All through the 1980s and 1990s, a small band of North American believers worked to maintain and expand our understanding of residential energy efficiency. These were the pioneers of the home performance field: blower-door experts, weatherization contractors, and “house as a system” trainers. At conferences like Affordable Comfort, they gathered to share their knowledge and lick their wounds.
These pioneers understood what was wrong with American houses: They leaked air; they were inadequately insulated; they had bad windows; and their duct systems were a disaster.
Occasionally, these energy nerds would scoff at millionaire clients who were more interested in “green bling” — a phrase that usually described photovoltaic panels — than they were in reducing air leaks in their home’s thermal envelope.
What I’ve just described is (in anthropological terms) a set of beliefs associated with a distinct subculture. Our tribe had a shared belief: that improving a home’s thermal envelope is preferable to installing renewable energy equipment.
Occasionally, a few facts would appear to undermine our belief system. For example, if a disinterested observer noted that a proposed envelope measure had a very long payback period, most members of our tribe would answer that the measure was a wise investment, because energy prices are likely to skyrocket in the future.
During the waning years of the last millennium, these North American beliefs crossed the Atlantic and were adopted by a group of academics in Darmstadt, Germany.
The beliefs became petrified in a set of rules called the Passivhaus standard.
Several factors have changed since these beliefs were first formulated.

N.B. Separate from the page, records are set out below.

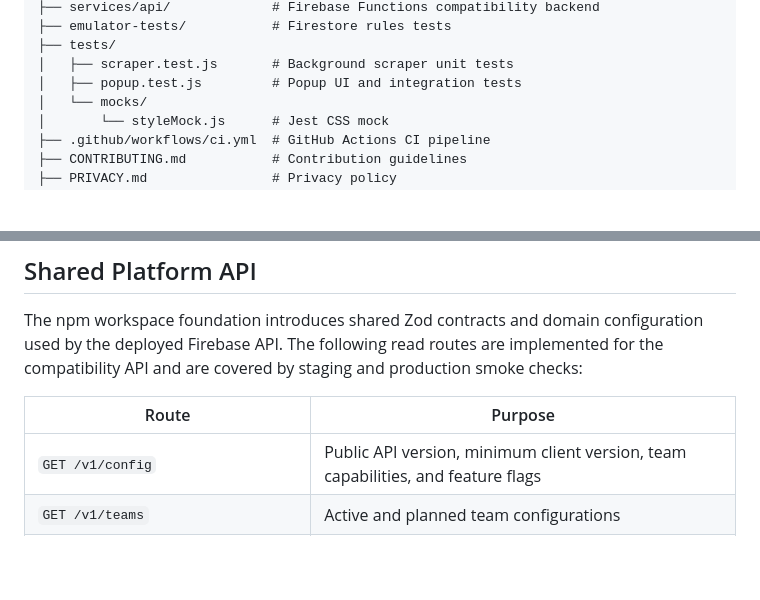
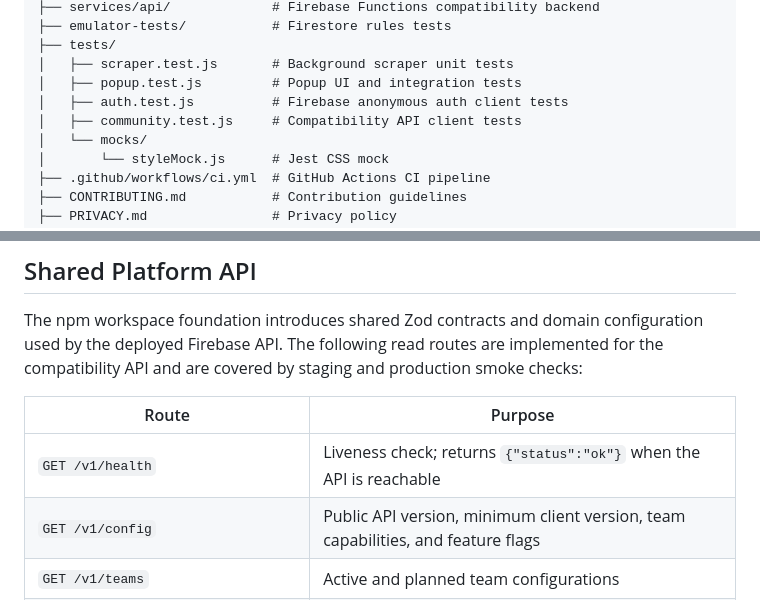
Before and after one commit to Tony5897/timbers-chrome-ext, a Markdown page: README.md, 2 parts joined by grey strips. Rendered like a GitHub page; blank space fills up the shorter version.

```diff
--- a/README.md
+++ b/README.md
@@ -166,6 +172,8 @@ timbers-chrome-ext/
 ├── tests/
 │   ├── scraper.test.js       # Background scraper unit tests
 │   ├── popup.test.js         # Popup UI and integration tests
+│   ├── auth.test.js          # Firebase anonymous auth client tests
+│   ├── community.test.js     # Compatibility API client tests
 │   └── mocks/
 │       └── styleMock.js      # Jest CSS mock
 ├── .github/workflows/ci.yml  # GitHub Actions CI pipeline
@@ -214,6 +222,7 @@ The npm workspace foundation introduces shared Zod contracts and domain configur
 
 | Route | Purpose |
 |---|---|
+| `GET /v1/health` | Liveness check; returns `{"status":"ok"}` when the API is reachable |
 | `GET /v1/config` | Public API version, minimum client version, team capabilities, and feature flags |
 | `GET /v1/teams` | Active and planned team configurations |
 | `GET /v1/teams/{teamId}` | One team configuration and capability document |
```
Also changed, not shown: other parts of README.md (+8 -2 lines).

For one thing, fossil fuel prices have stayed low; for another, photovoltaic equipment has gotten dirt cheap.
The (sometimes painful) fact is that it is now hard to justify many energy-retrofit measures that energy experts still eagerly recommend. Moreover,…